The occurrence of conflicts arising from large carnivore damage to human food sources is common to both marine and terrestrial ecosystems. For example, bears can raid apiaries on land and seals break nets at fish farms in the sea. But what are the commonalities and differences between the methods implemented to mitigate this problem in both ecosystems? Do scientists and practitioners consider animal welfare when designing and implementing mitigation techniques? Is the removal of marine and terrestrial predators a valid option to reduce conflicts under certain circumstances?

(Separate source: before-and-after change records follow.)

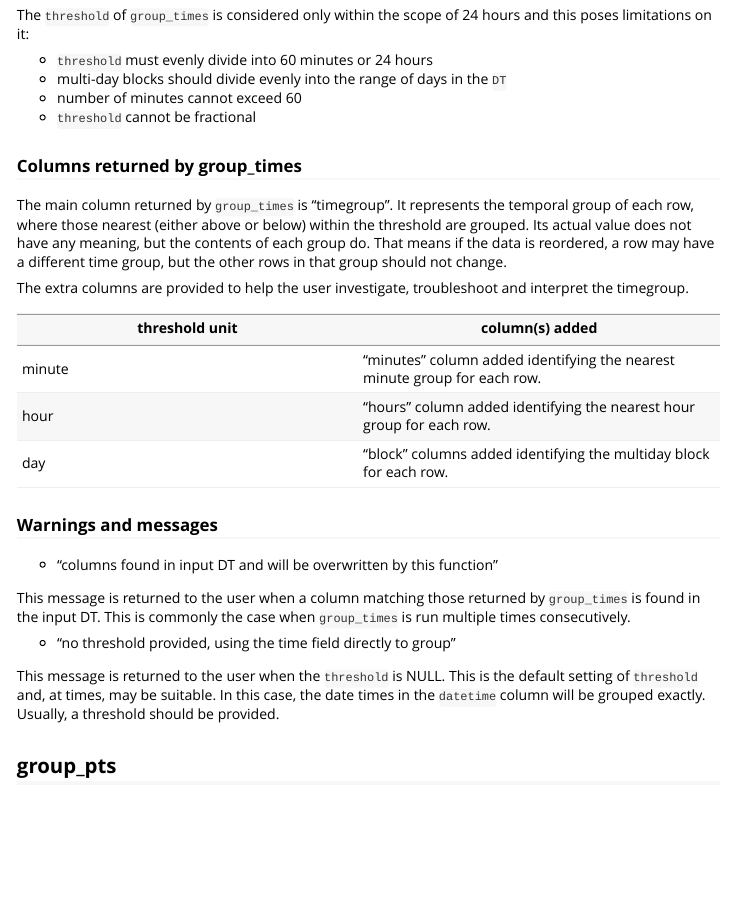
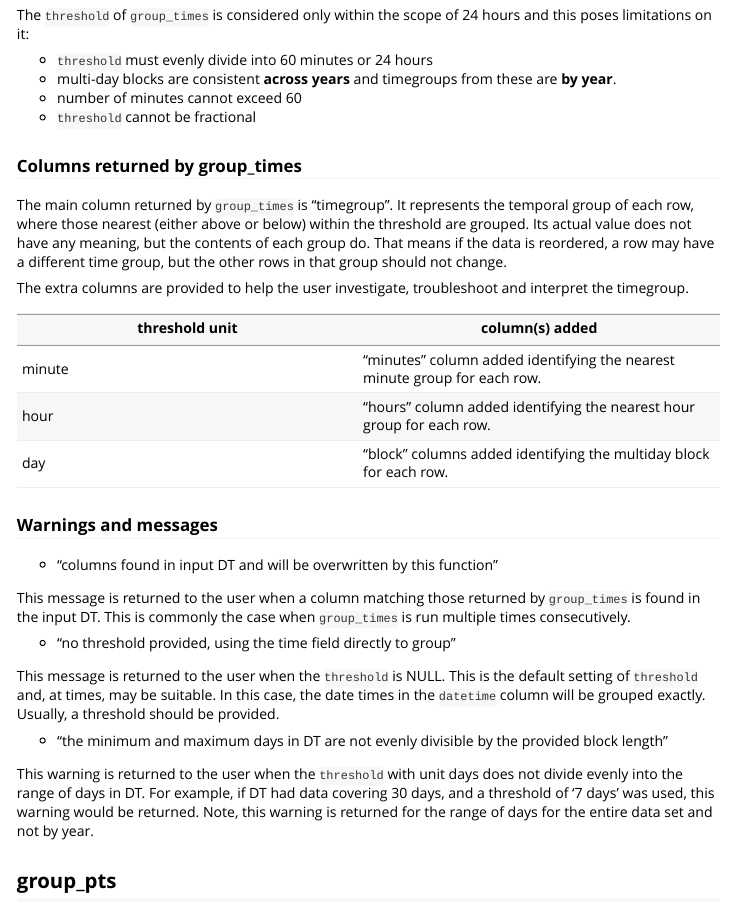
Before and after one commit to ropensci/spatsoc, an R Markdown document (vignettes/faq.Rmd): the page in a window 1100 px wide, from 2660 px down. Rendered offline with R 4.5, knitr and Pandoc, with nearby package versions; some code elsewhere in the file could not run offline.

Commit message:
clarify consistent blocks in faq

```diff
--- a/vignettes/faq.Rmd
+++ b/vignettes/faq.Rmd
@@ -123,7 +123,7 @@ The `threshold` provided to `group_times` should be related to the fix rate of t
 The `threshold` of `group_times` is considered only within the scope of 24 hours and this poses limitations on it:
 
 * `threshold` must evenly divide into 60 minutes or 24 hours
-* multi-day blocks should divide evenly into the range of days in the `DT`
+* multi-day blocks are consistent **across years** and timegroups from these are **by year**.
 * number of minutes cannot exceed 60
 * `threshold` cannot be fractional
 
@@ -149,6 +149,10 @@ This message is returned to the user when a column matching those returned by `g
 * "no threshold provided, using the time field directly to group"
 
 This message is returned to the user when the `threshold` is NULL. This is the default setting of `threshold` and, at times, may be suitable. In this case, the date times in the `datetime` column will be grouped exactly. Usually, a threshold should be provided.
+
+* "the minimum and maximum days in DT are not evenly divisible by the provided block length"
+
+This warning is returned to the user when the `threshold` with unit days does not divide evenly into the range of days in DT. For example, if DT had data covering 30 days, and a threshold of '7 days' was used, this warning would be returned. Note, this warning is returned for the range of days for the entire data set and not by year.
 
 ## group_pts
 
```
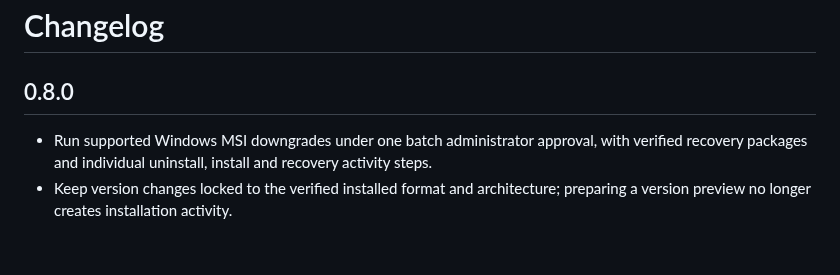
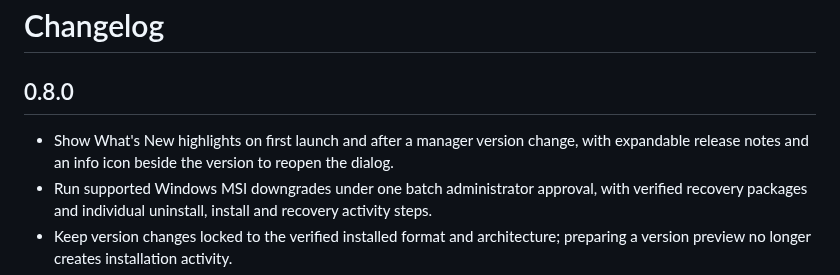
Before and after one commit to CryptoKey98/craft-apps-manager, a Markdown page: CHANGELOG.md, the part around the change. GitHub-like rendering; blank space fills up the shorter version.

```diff
--- a/CHANGELOG.md
+++ b/CHANGELOG.md
@@ -2,6 +2,7 @@
 
 ## 0.8.0
 
+- Show What's New highlights on first launch and after a manager version change, with expandable release notes and an info icon beside the version to reopen the dialog.
 - Run supported Windows MSI downgrades under one batch administrator approval, with verified recovery packages and individual uninstall, install and recovery activity steps.
 - Keep version changes locked to the verified installed format and architecture; preparing a version preview no longer creates installation activity.
 - Improve reused-job cancellation, preserve build results during tool setup, retain bounded Unicode activity records and avoid pruning unconfirmed workers.
```
Also changed, not shown: README.md (+2 -0 lines), assets/github-mark.png (added), 4 other files.
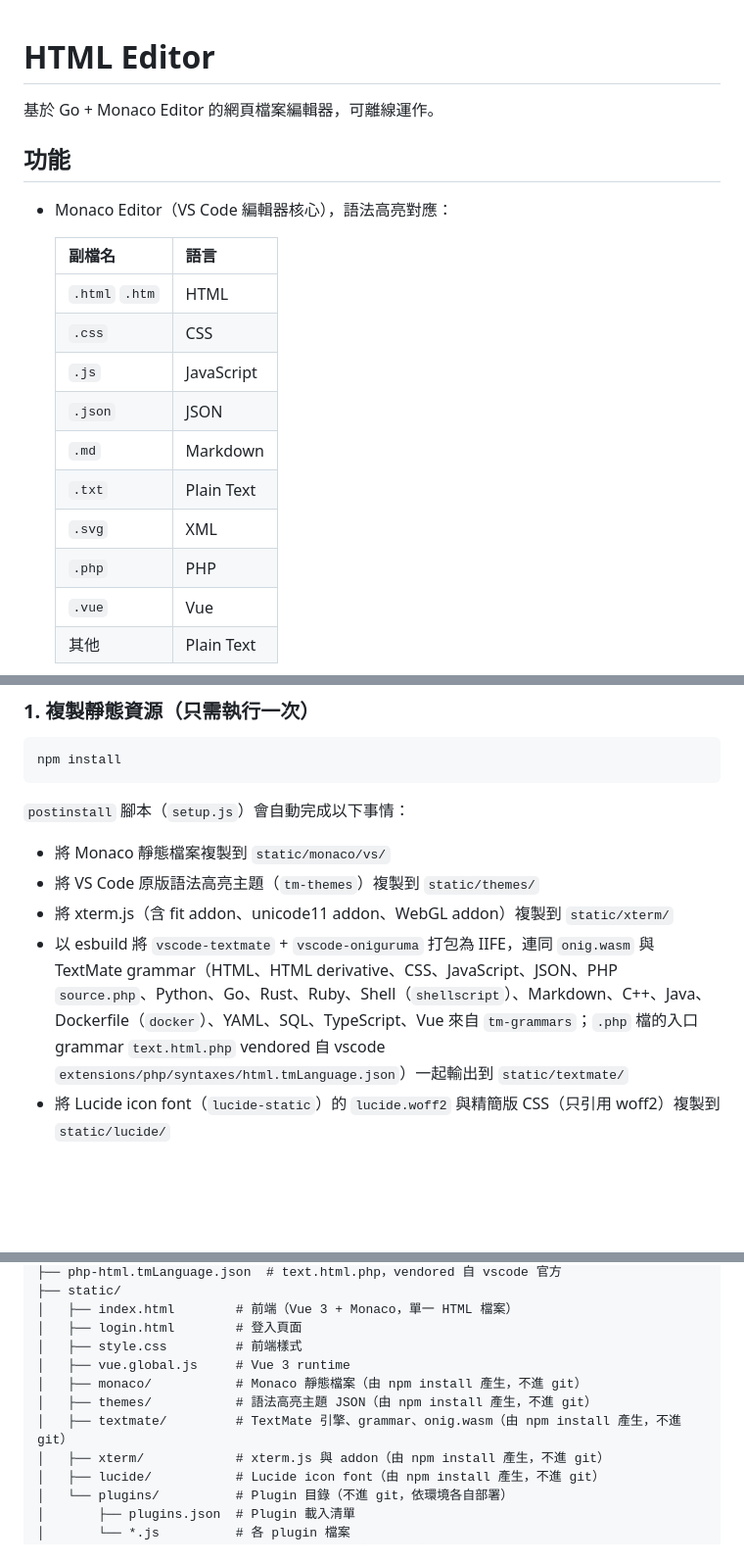
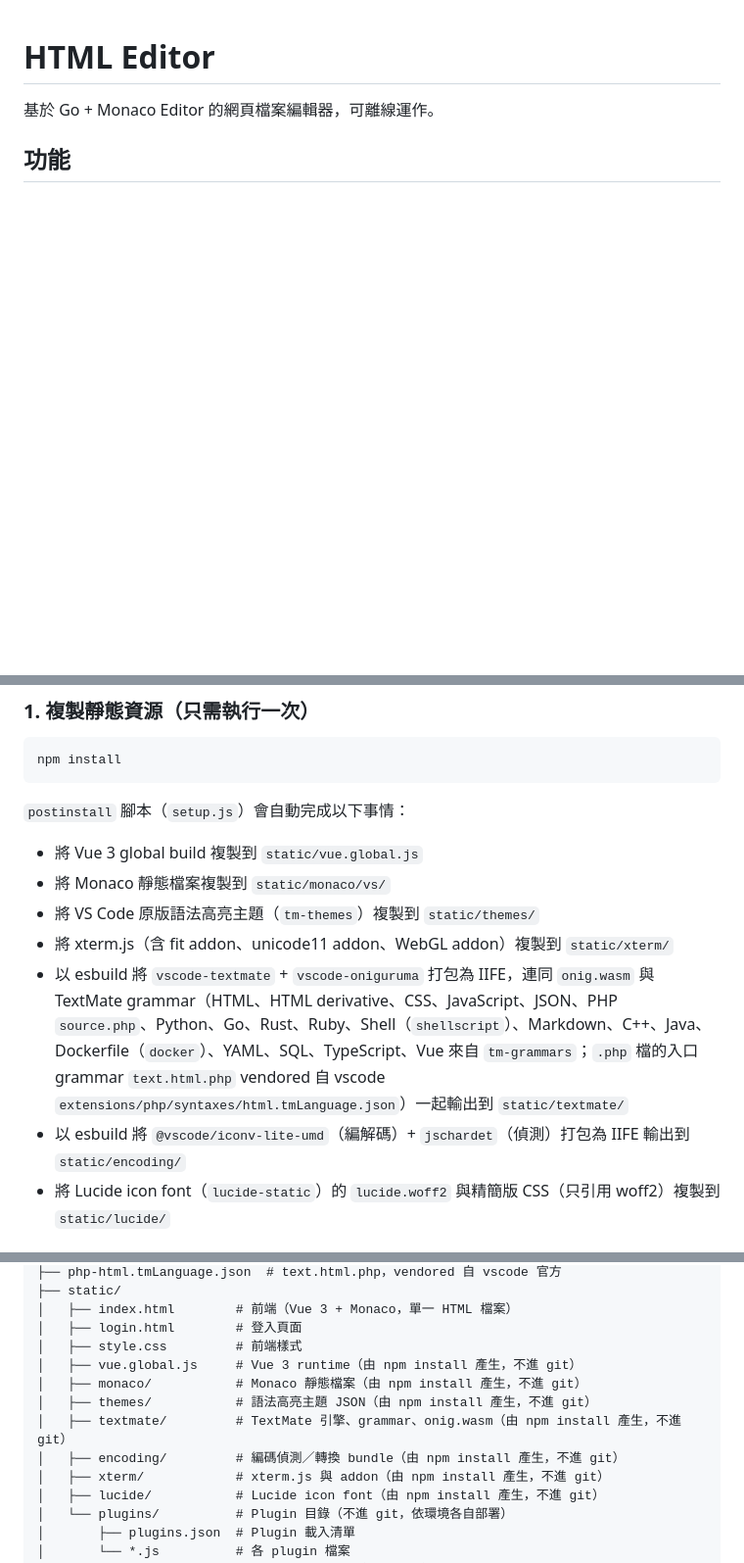
Before and after one commit to zxzx1290/html-editor, a Markdown page: README.md, 3 parts joined by grey strips. Shown at 98% size. GitHub-like rendering; blank space fills up the shorter version.

```diff
--- a/README.md
+++ b/README.md
@@ -4,18 +4,3 @@
 
 ## 功能
 
-- Monaco Editor（VS Code 編輯器核心），語法高亮對應：
-
-  | 副檔名 | 語言 |
-  |--------|------|
-  | `.html` `.htm` | HTML |
-  | `.css` | CSS |
-  | `.js` | JavaScript |
-  | `.json` | JSON |
-  | `.md` | Markdown |
-  | `.txt` | Plain Text |
-  | `.svg` | XML |
-  | `.php` | PHP |
-  | `.vue` | Vue |
-  | 其他 | Plain Text |
-
@@ -96,10 +39,12 @@ npm install
 
 `postinstall` 腳本（`setup.js`）會自動完成以下事情：
 
+- 將 Vue 3 global build 複製到 `static/vue.global.js`
 - 將 Monaco 靜態檔案複製到 `static/monaco/vs/`
 - 將 VS Code 原版語法高亮主題（`tm-themes`）複製到 `static/themes/`
 - 將 xterm.js（含 fit addon、unicode11 addon、WebGL addon）複製到 `static/xterm/`
 - 以 esbuild 將 `vscode-textmate` + `vscode-oniguruma` 打包為 IIFE，連同 `onig.wasm` 與 TextMate grammar（HTML、HTML derivative、CSS、JavaScript、JSON、PHP `source.php`、Python、Go、Rust、Ruby、Shell（`shellscript`）、Markdown、C++、Java、Dockerfile（`docker`）、YAML、SQL、TypeScript、Vue 來自 `tm-grammars`；`.php` 檔的入口 grammar `text.html.php` vendored 自 vscode `extensions/php/syntaxes/html.tmLanguage.json`）一起輸出到 `static/textmate/`
+- 以 esbuild 將 `@vscode/iconv-lite-umd`（編解碼）+ `jschardet`（偵測）打包為 IIFE 輸出到 `static/encoding/`
 - 將 Lucide icon font（`lucide-static`）的 `lucide.woff2` 與精簡版 CSS（只引用 woff2）複製到 `static/lucide/`
 
 ### 2. 建立 config.json
@@ -254,10 +201,11 @@ html-editor/
 │   ├── index.html        # 前端（Vue 3 + Monaco，單一 HTML 檔案）
 │   ├── login.html        # 登入頁面
 │   ├── style.css         # 前端樣式
-│   ├── vue.global.js     # Vue 3 runtime
+│   ├── vue.global.js     # Vue 3 runtime（由 npm install 產生，不進 git）
 │   ├── monaco/           # Monaco 靜態檔案（由 npm install 產生，不進 git）
 │   ├── themes/           # 語法高亮主題 JSON（由 npm install 產生，不進 git）
 │   ├── textmate/         # TextMate 引擎、grammar、onig.wasm（由 npm install 產生，不進 git）
+│   ├── encoding/         # 編碼偵測／轉換 bundle（由 npm install 產生，不進 git）
 │   ├── xterm/            # xterm.js 與 addon（由 npm install 產生，不進 git）
 │   ├── lucide/           # Lucide icon font（由 npm install 產生，不進 git）
 │   └── plugins/          # Plugin 目錄（不進 git，依環境各自部署）
```
Also changed, not shown: other parts of README.md (+22 -61 lines).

Experts on the ecology and behaviour of large marine mammals have worked together with their terrestrial counterparts to answer these and other questions and to encourage an ethical and comprehensive approach for conflict mitigation. The member of our team Carlos Bautista had the opportunity to join the research group. The result of this research effort is now published in the latest issue of Carnivore Damage Prevention News.
We hope you enjoy the publication Predator control on land and at sea!